Under the 4th Amendment to the U.S. Constitution, we all have a right to be free from unlawful searches. Therefore, search warrants (or exceptions to the search warrant requirement) are required when the government conducts searches. Under most circumstances, if a search warrant used to conduct a search is defective, evidence gathered during the search cannot be used against the person who was searched (unless exceptions apply or that person did not have a reasonable expectation of privacy in the place that was searched). Last December in Butler County, Ohio, the criminal case against a suspect facing felony drug charges for trafficking heroin, possession of heroin, and illegal use or possession of drug paraphernalia was dismissed merely a few days before trial.[1] She was arrested when 120 “caps” of heroin and a gun were allegedly found during a search of her home.  So how did she get off with that kind of evidence against her? The court granted her attorney’s motion to suppress evidence gathered during the search, because the judge had forgotten to sign and date the warrant. So, he signed it nearly a week later when the officer who executed the warrant noticed the missing signature and date. Thus, the police did not have a valid search warrant when the search was conducted, and so that evidence obtained during the search was thrown out.

While obvious defects like missing signatures and dates are not common, other requirements are more frequently found to not be satisfied. Lets break those requirements down: 1) A determination of probable cause made by an unbiased and detached magistrate; 2) the person presenting the information to a magistrate must attest to the validity of the information under oath; 3) the warrant must particularly describe the place to be searched (address) and the things to be seized (or incorporate by reference an affidavit with this information accompanying the warrant); and 4) you guessed it – the warrant needs to be signed and dated by a magistrate.[2]

If you’ve been served with a search warrant and searched by the government, make sure that warrant was valid by contacting a competent civil rights attorney immediately.


— By Ara M. Baghdassarian, Esq., Barnes Law

Ara M. Baghdassarian is an associate attorney with Barnes Law, licensed to practice law in California.

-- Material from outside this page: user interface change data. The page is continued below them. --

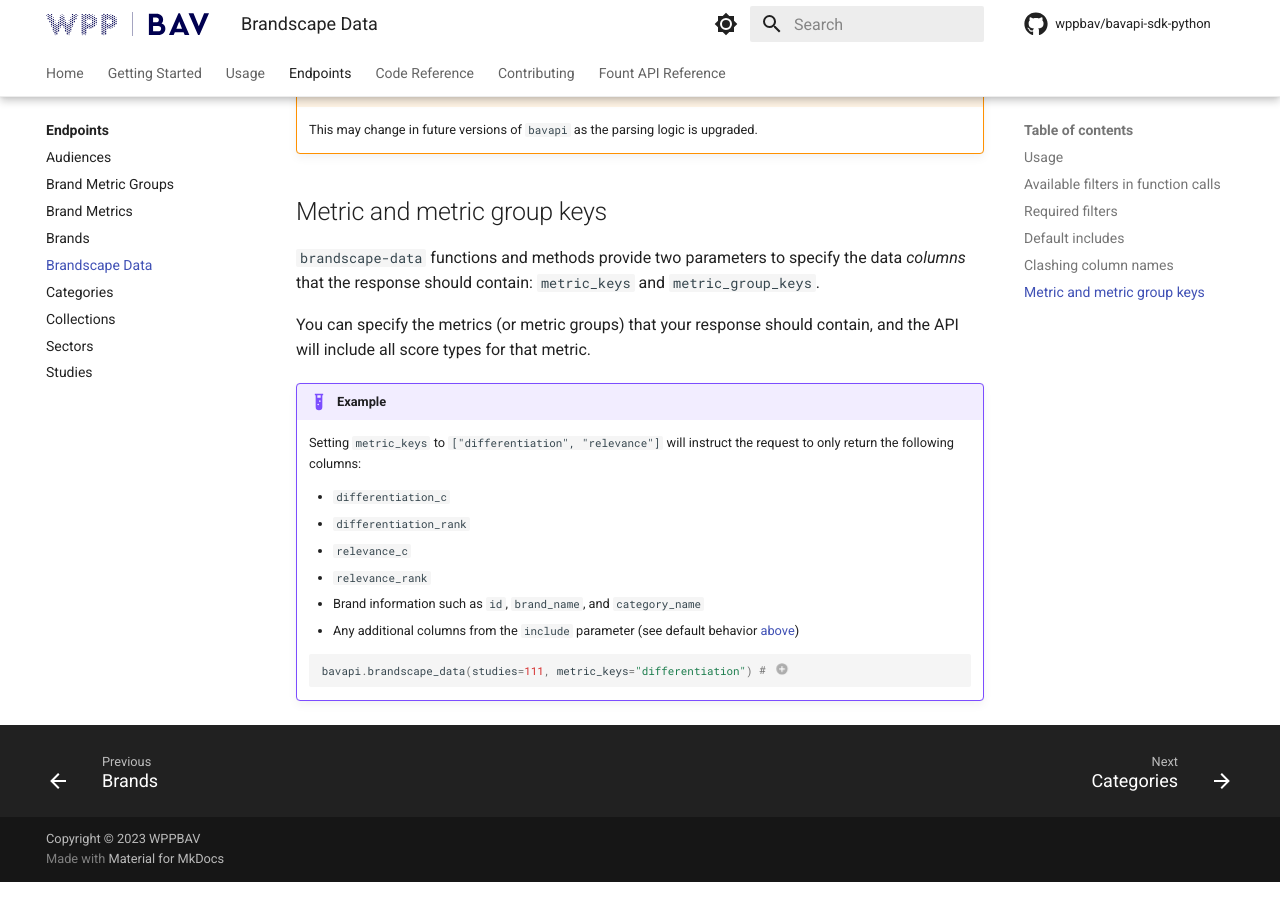
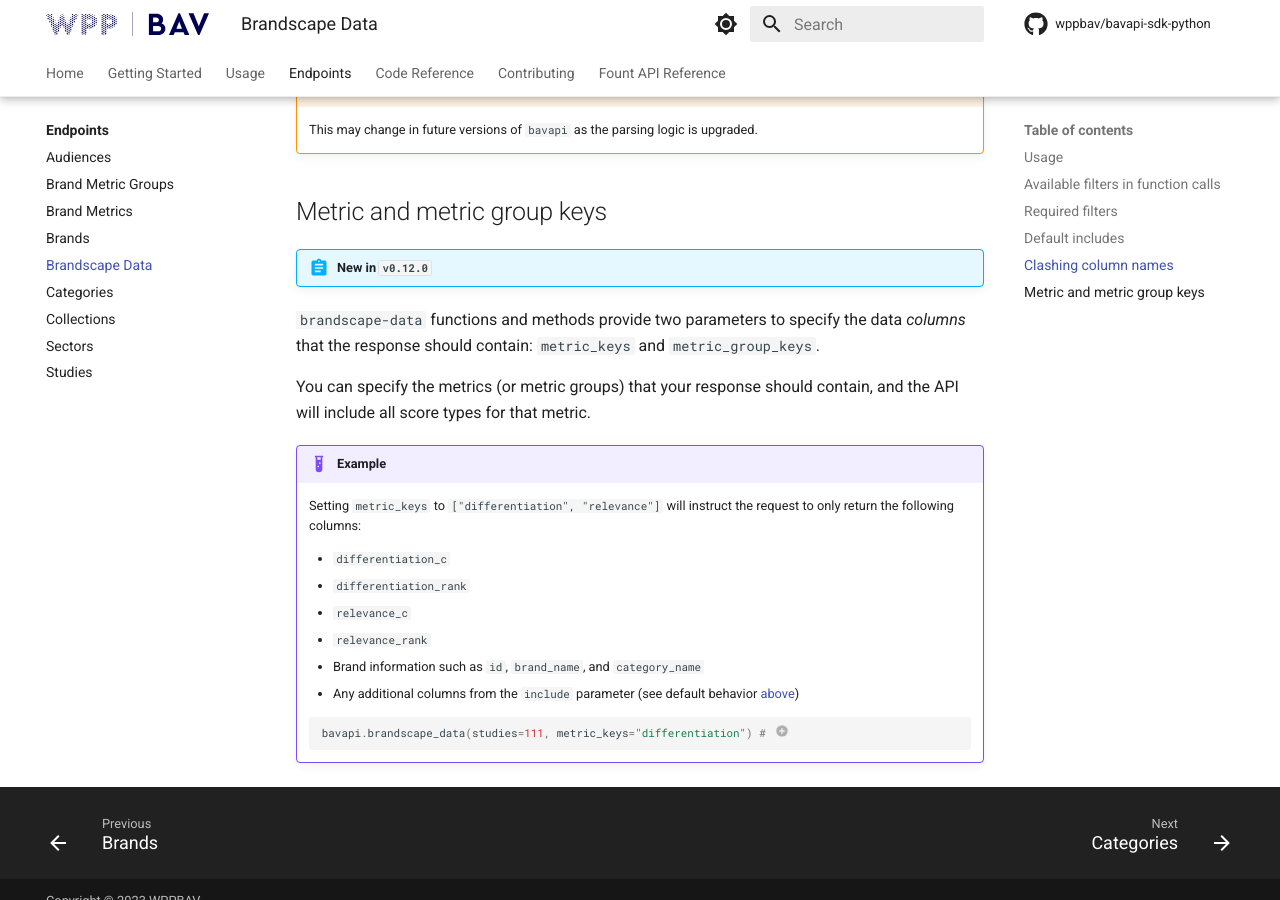
Before and after one commit to wppbav/bavapi-sdk-python, an MkDocs documentation site: the page built from docs/endpoints/brandscape-data.md, in a window 1280 px wide and 900 px high, scrolled down 2696 px. Built offline with MkDocs 1.6.1 and Material for MkDocs 9.7.7, drawn with Linux system fonts in a browser that asks for light colours; comment, search, counter and statistics services are not loaded; the version menu is left out.

Commit message:
added new feature note

```diff
--- a/docs/endpoints/brandscape-data.md
+++ b/docs/endpoints/brandscape-data.md
@@ -108,6 +108,8 @@
 
 ## Metric and metric group keys
 
+!!! abstract "New in `v0.12.0`"
+
 `brandscape-data` functions and methods provide two parameters to specify the data *columns* that the response should contain: `metric_keys` and `metric_group_keys`.
 
 You can specify the metrics (or metric groups) that your response should contain, and the API will include all score types for that metric.
```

The opinions expressed are those of the author and do not necessarily reflect the views of the firm, its clients, or any of its or their respective affiliates. This article is for general information purposes and is not intended to be and should not be taken as legal advice.



[2] Lo-Ji Sales, Inc. v. New York, 442 U.S. 319 (1979).